Haunted Honeymoon (1986, dir. Gene Wilder)
Larry Abbot (Wilder) is a famous radio actor and heads to his family’s palatial estate in upstate New York for his wedding to Vicki (Gilda Radner). Larry has been plagued by strange speech problems and goes into fugue states upon hearing certain words. His Uncle Paul has an idea for radical therapy where he will scare Larry into being cured. However, there is a werewolf stalking the property and a murderous conspiracy afoot.
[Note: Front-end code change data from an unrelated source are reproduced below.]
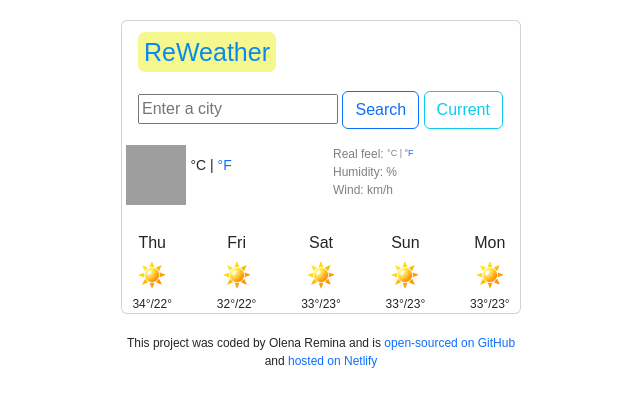
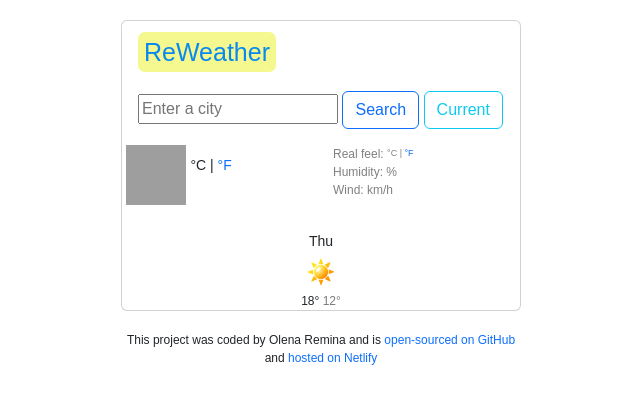
Before and after one commit to Olena-Remina/weather-app, a website built with Parcel: page index.html in a window 1280 px wide. Shown: the whole page, without its empty margins (319-959 px from the left). Built offline with nearby package versions, Linux system fonts and the light colour scheme; no server answers; grey boxes are pictures that could not be loaded.

Commit message:
Added the forecast for one day in HTML and CSS

```diff
--- a/index.html
+++ b/index.html
@@ -78,43 +78,20 @@
             </div>
           </div>
         </div>
+        <div class="forecast">
         <div class="row">
           <div class="col">
             <div class="forecast-day">Thu</div>
             <div class="forecast-icon">
               <img src="images/sunny.gif" />
             </div>
-            <div class="forecast-temperature">34°/22°</div>
-          </div>
-          <div class="col">
-            <div class="forecast-day">Fri</div>
-            <div class="forecast-icon">
-              <img src="images/sunny.gif" />
+            <div class="forecast-temperature">
+              <span class="forecast-temperature-max"> 18° </span>
+              <span class="forecast-temperature-min"> 12° </span>
             </div>
-            <div class="forecast-temperature">32°/22°</div>
-          </div>
-          <div class="col">
-            <div class="forecast-day">Sat</div>
-            <div class="forecast-icon">
-              <img src="images/sunny.gif" />
-            </div>
-            <div class="forecast-temperature">33°/23°</div>
-          </div>
-          <div class="col">
-            <div class="forecast-day">Sun</div>
-            <div class="forecast-icon">
-              <img src="images/sunny.gif" />
-            </div>
-            <div class="forecast-temperature">33°/23°</div>
-          </div>
-          <div class="col">
-            <div class="forecast-day">Mon</div>
-            <div class="forecast-icon">
-              <img src="images/sunny.gif" />
-            </div>
-            <div class="forecast-temperature">33°/23°</div>
           </div>
         </div>
+      </div>
       </div>
       <footer>
         This project was coded by Olena Remina and is
--- a/src/styles.css
+++ b/src/styles.css
@@ -97,15 +97,26 @@ p:first-letter {
   position: relative;
   top: -2px;
 }
-.forecast-temperature {
-  font-size: 12px;
-  text-align: center;
+
+.forecast-day {
+  font-size: 14px;
 }
+
 .forecast-icon {
   width: 45px;
   display: block;
   margin: auto;
 }
+
+.forecast-temperature {
+  font-size: 12px;
+  text-align: center;
+}
+
+.forecast-temperature-min {
+  opacity: 0.6;
+}
+
 #search-text-input {
   width: 200px;
 }
```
Haunted Honeymoon starts with quite a bit of potential. The tone set by the music and the introduction to the mansion is very reminiscent of Young Frankenstein. We’re teased with some interesting horror and mystery, but then the plot kicks in. The story of Haunted Honeymoon is so overly convoluted and unfunny that the film falls apart within moments. There is the plot thread of Larry’s psychological ailments, a conspiracy to get control of the matriarch’s will, a werewolf stalking the grounds, a mesmerizing magician, Larry’s ex-girlfriend showing up as his cousin’s new girlfriend, the impending wedding of Larry and Pearl and those are just a few. At one point, as members of the family begin arriving there is little to no formal introduction to who these people are and how they are connected so the narrative crumbles. It gets even more confusing when Larry’s therapy begins, and it’s not made clear what’s the therapy and what is part of the murderous conspiracy.
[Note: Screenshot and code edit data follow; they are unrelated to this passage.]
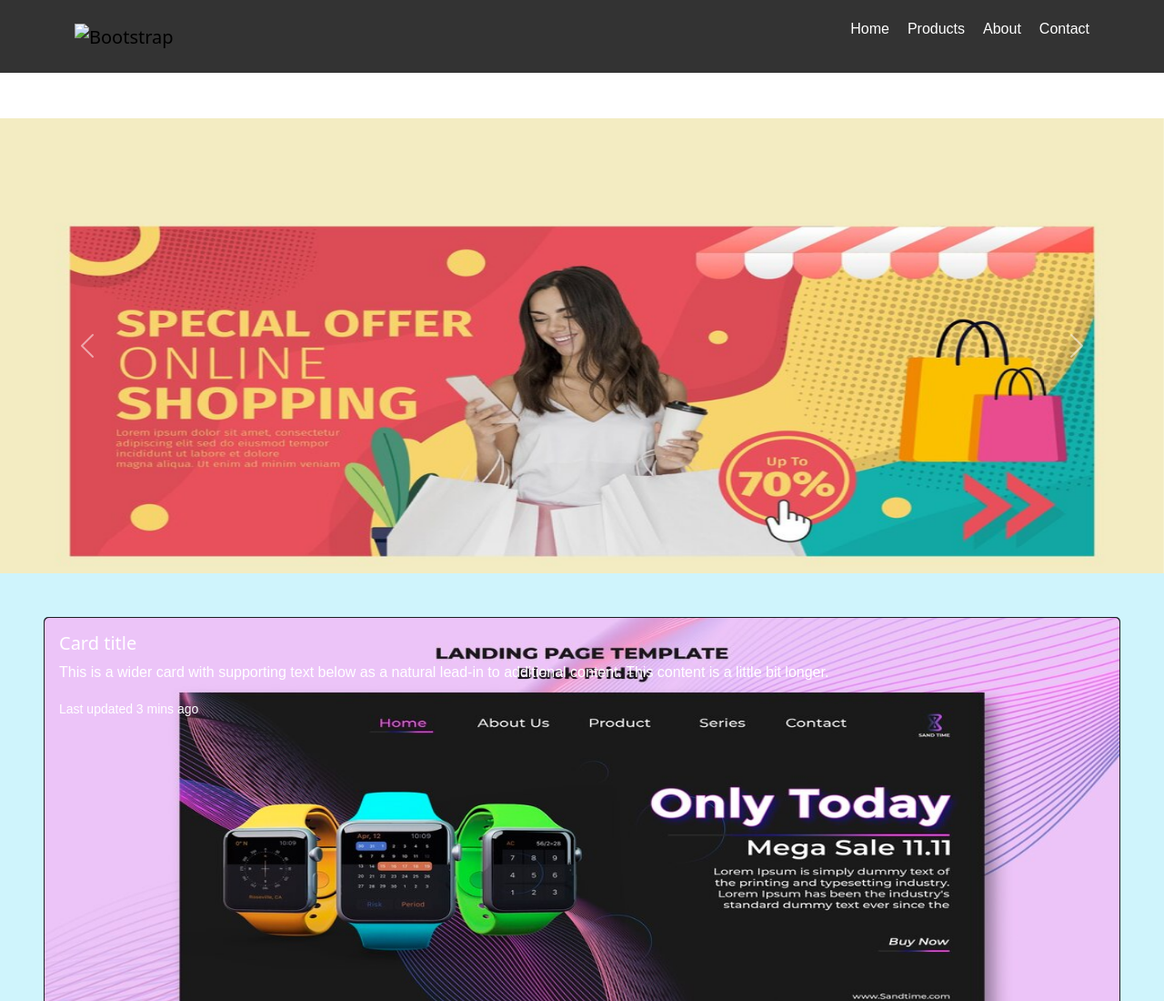
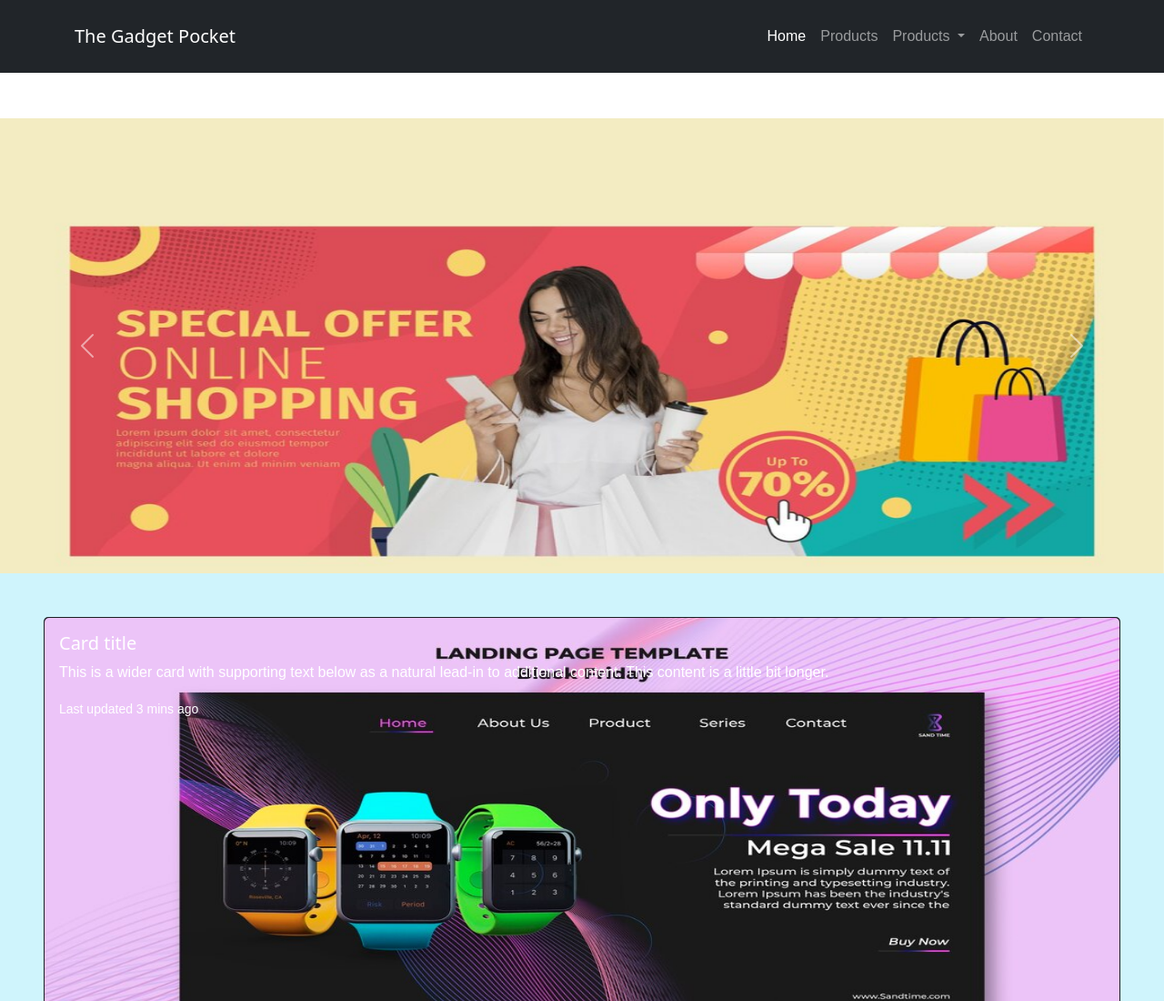
Before and after one commit to Akila-Rahman/The-Gadget-Pocket, a plain HTML site: page index.html in a window 1280 px wide. Shown: the top 1100 px of the page at 91% size. Drawn offline with nearby package versions, Linux system fonts and the light colour scheme.

Commit message:
Add files via upload

```diff
--- a/index.html
+++ b/index.html
@@ -9,23 +9,34 @@
     <script defer src="script.js"></script>
 </head>
 <body>
-    <!-- Navbar -->
-    <nav class="navbar">
+   <!-- Navbar -->
+    <nav class="navbar navbar-expand-lg navbar-dark bg-dark sticky-top">
         <div class="container">
-<a class="navbar-brand" href="#">
-      <img src="logo.png" class="logo-g" alt="Bootstrap" width="300" height="100">
-    </a>
-
-            <ul class="nav-links">
-
-
-                <li><a href="#home">Home</a></li>
-                <li><a href="products.html">Products</a></li>
-                <li><a href="#about">About</a></li>
-                <li><a href="#contact">Contact</a></li>
-            </ul>
+            <a class="navbar-brand" href="index.html">The Gadget Pocket</a>
+            <button class="navbar-toggler" type="button" data-bs-toggle="collapse" data-bs-target="#navbarNav" aria-controls="navbarNav" aria-expanded="false" aria-label="Toggle navigation">
+                <span class="navbar-toggler-icon"></span>
+            </button>
+            <div class="collapse navbar-collapse" id="navbarNav">
+                <ul class="navbar-nav ms-auto">
+                    <li class="nav-item"><a class="nav-link active" href="index.html">Home</a></li>
+                    <li class="nav-item"><a class="nav-link " href="products.html">Products</a></li>
+ <li class="nav-item dropdown">
+          <a class="nav-link dropdown-toggle" href="#" id="navbarDropdownMenuLink" role="button" data-bs-toggle="dropdown" aria-expanded="false">
+           Products
+          </a>
+          <ul class="dropdown-menu" aria-labelledby="navbarDropdownMenuLink">
+            <li><a class="dropdown-item" href="macbook.html">Mac Book</a></li>
+            <li><a class="dropdown-item" href="imac.html">Imac</a></li>
+            <li><a class="dropdown-item" href="ipad.html">Ipad</a></li>
+          </ul>
+        </li>
+                    <li class="nav-item"><a class="nav-link" href="about.html">About</a></li>
+                    <li class="nav-item"><a class="nav-link" href="contact.html">Contact</a></li>
+                </ul>
+            </div>
         </div>
     </nav>
+
 
     <!-- Hero Section -->
     <header id="home" class="hero-section">
```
Wilder and Radner’s personal love story seems to be the engine for the film, but it is just not enough to make the movie entertaining. In retrospect, the film is quite sad because the chemistry between the two is apparent. Jonathan Pryce stars as the cousin and does a fine job; he’s one of those actors that always seems to do well. The standout of the cast is Bryan Pringle as the family’s drunk butler. His interactions with Wilder are the closest the film gets to actual comedy. The film has an overall feel of a movie out of the 1940s and attempts that style of comedy but it never quite hits. The only moment that captures the clever physical comedy of the era involves Wilder pretending to own the legs of a person he has knocked unconscious, very apparently inspired by Charlie Chaplin.
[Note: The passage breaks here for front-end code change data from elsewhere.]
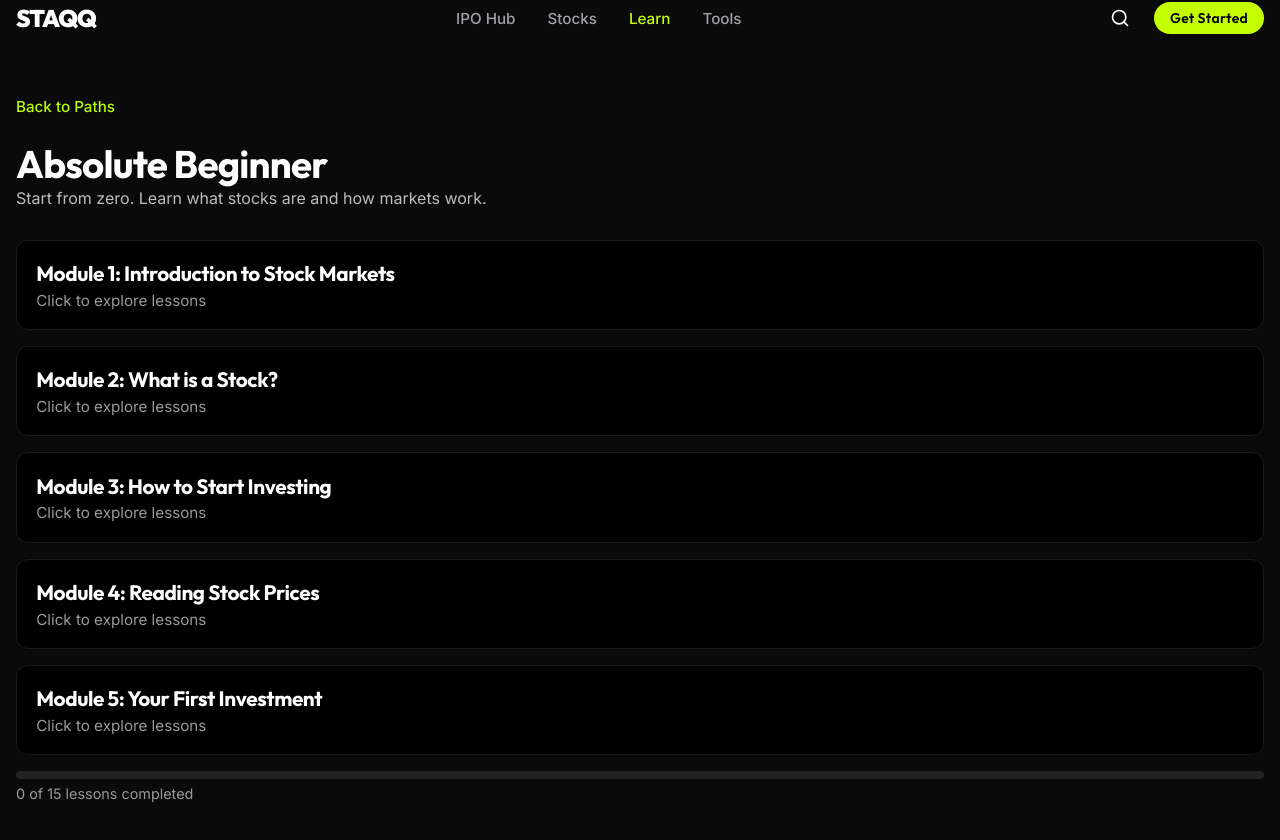
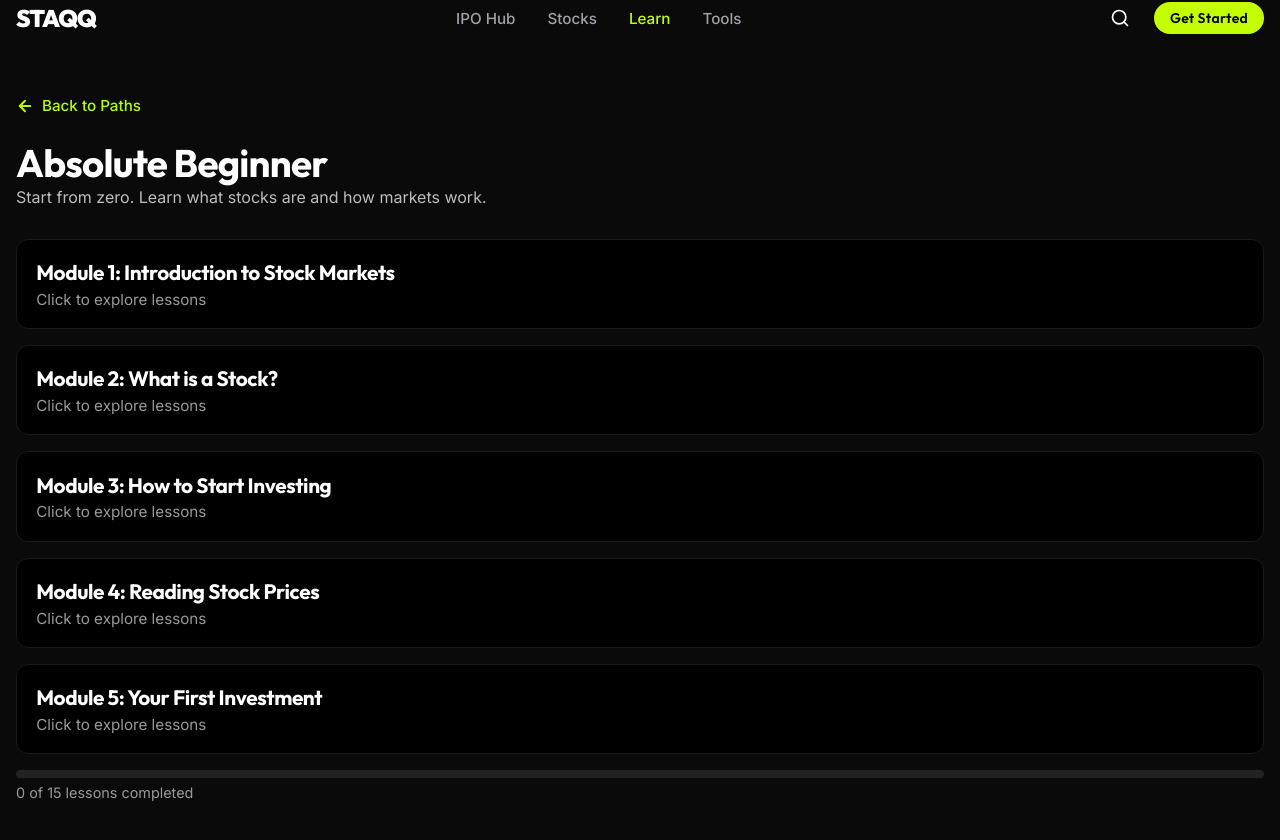
Before and after one commit to AdithyaVardan1/Staqq, a Next.js app: page /learn/beginner in a window 1280 px wide. Shown: the top 840 px of the page. Built offline with nearby package versions, Linux system fonts and the light colour scheme.

Commit message:
style: add arrow icon to back navigation links and refine balance sheet table

```diff
--- a/src/app/learn/[path]/[moduleSlug]/[lessonSlug]/lesson.module.css
+++ b/src/app/learn/[path]/[moduleSlug]/[lessonSlug]/lesson.module.css
@@ -196,7 +196,9 @@
 }
 
 .backLink {
-    display: inline-block;
+    display: inline-flex;
+    align-items: center;
+    gap: 0.5rem;
     color: #b6ff00;
     text-decoration: none;
     font-weight: 500;
--- a/src/app/learn/[path]/[moduleSlug]/[lessonSlug]/page.tsx
+++ b/src/app/learn/[path]/[moduleSlug]/[lessonSlug]/page.tsx
@@ -1,4 +1,5 @@
 import Link from "next/link";
+import { ArrowLeft } from "lucide-react";
 import { notFound } from "next/navigation";
 import { getModuleBySlug, modules } from "@/data/modules";
 import styles from "./lesson.module.css";
@@ -81,6 +82,7 @@ export default async function LessonPage({ params }: PageProps) {
         <main className={styles.lessonContainer}>
             <div className={styles.topNavigation}>
                 <Link href={`/learn/${pathKey}/${moduleSlug}`} className={styles.backLink}>
+                    <ArrowLeft strokeWidth={2.5} size={18} />
                     Back to Chapters
                 </Link>
             </div>
--- a/src/app/learn/[path]/[moduleSlug]/module.module.css
+++ b/src/app/learn/[path]/[moduleSlug]/module.module.css
@@ -10,7 +10,9 @@
 }
 
 .backLink {
-    display: inline-block;
+    display: inline-flex;
+    align-items: center;
+    gap: 0.5rem;
     color: #b6ff00;
     text-decoration: none;
     font-weight: 500;
--- a/src/app/learn/[path]/[moduleSlug]/page.tsx
+++ b/src/app/learn/[path]/[moduleSlug]/page.tsx
@@ -1,4 +1,5 @@
 import Link from "next/link";
+import { ArrowLeft } from "lucide-react";
 import { notFound } from "next/navigation";
 import { getModuleBySlug, modules } from "@/data/modules";
 import styles from "./module.module.css";
@@ -25,6 +26,7 @@ export default async function ModulePage({ params }: PageProps) {
         <main className={styles.container}>
             <div className={styles.header}>
                 <Link href={`/learn/${pathKey}`} className={styles.backLink}>
+                    <ArrowLeft strokeWidth={2.5} size={18} />
                     Back to Modules
                 </Link>
                 <h1 className={styles.title}>{module.title}</h1>
--- a/src/app/learn/[path]/page.module.css
+++ b/src/app/learn/[path]/page.module.css
@@ -1,5 +1,7 @@
 .backLink {
-    display: inline-block;
+    display: inline-flex;
+    align-items: center;
+    gap: 0.5rem;
     color: #b6ff00;
     text-decoration: none;
     font-weight: 500;
--- a/src/app/learn/[path]/page.tsx
+++ b/src/app/learn/[path]/page.tsx
@@ -54,6 +54,7 @@ interface LearnPathPageProps {
 }
 
 import Link from 'next/link';
+import { ArrowLeft } from 'lucide-react';
 import styles from './page.module.css';
 
 export default async function LearnPathPage({ params }: LearnPathPageProps) {
@@ -70,6 +71,7 @@ export default async function LearnPathPage({ params }: LearnPathPageProps) {
   return (
     <main className={styles.container}>
       <Link href="/learn" className={styles.backLink}>
+        <ArrowLeft strokeWidth={2.5} size={18} />
         Back to Paths
       </Link>
       <h1 style={{ fontSize: '2.4rem' }}>{pathData.title}</h1>
```
Also changed, not shown: src/chapters/financials/balance-sheet-basics/reading-a-balance-sheet.mdx (+4 -4 lines).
The film also highlights a major problem Wilder has in the majority of the films he writes and directs (his work as the writer of Young Frankenstein not included), a lack of firm conclusions. Haunted Honeymoon, much like The Woman in Red, just sort of ends. But even worse than The Woman in Red’s utterly disrespectfully unfunny ending, Haunted Honeymoon doesn’t know how to end itself, so it pulls a “Gotcha! We were just joking”. Then the finale is topped off with a final scene that leaves the audience scratching its head and wondering what the hell the point of all this was.
Gilda would pass away two years later. Wilder’s life during this time was focused solely on her care, and there were no films made until 1989’s See No Evil, Hear No Evil. It began to feel like Wilder just didn’t have many films left in him. Between Gilda’s death and poor reception of his films, he was becoming more and more disenfranchised with the industry. He would make two more movies, never directing another: Funny About Love and Another You. Next time, we’ll look at Funny About Love.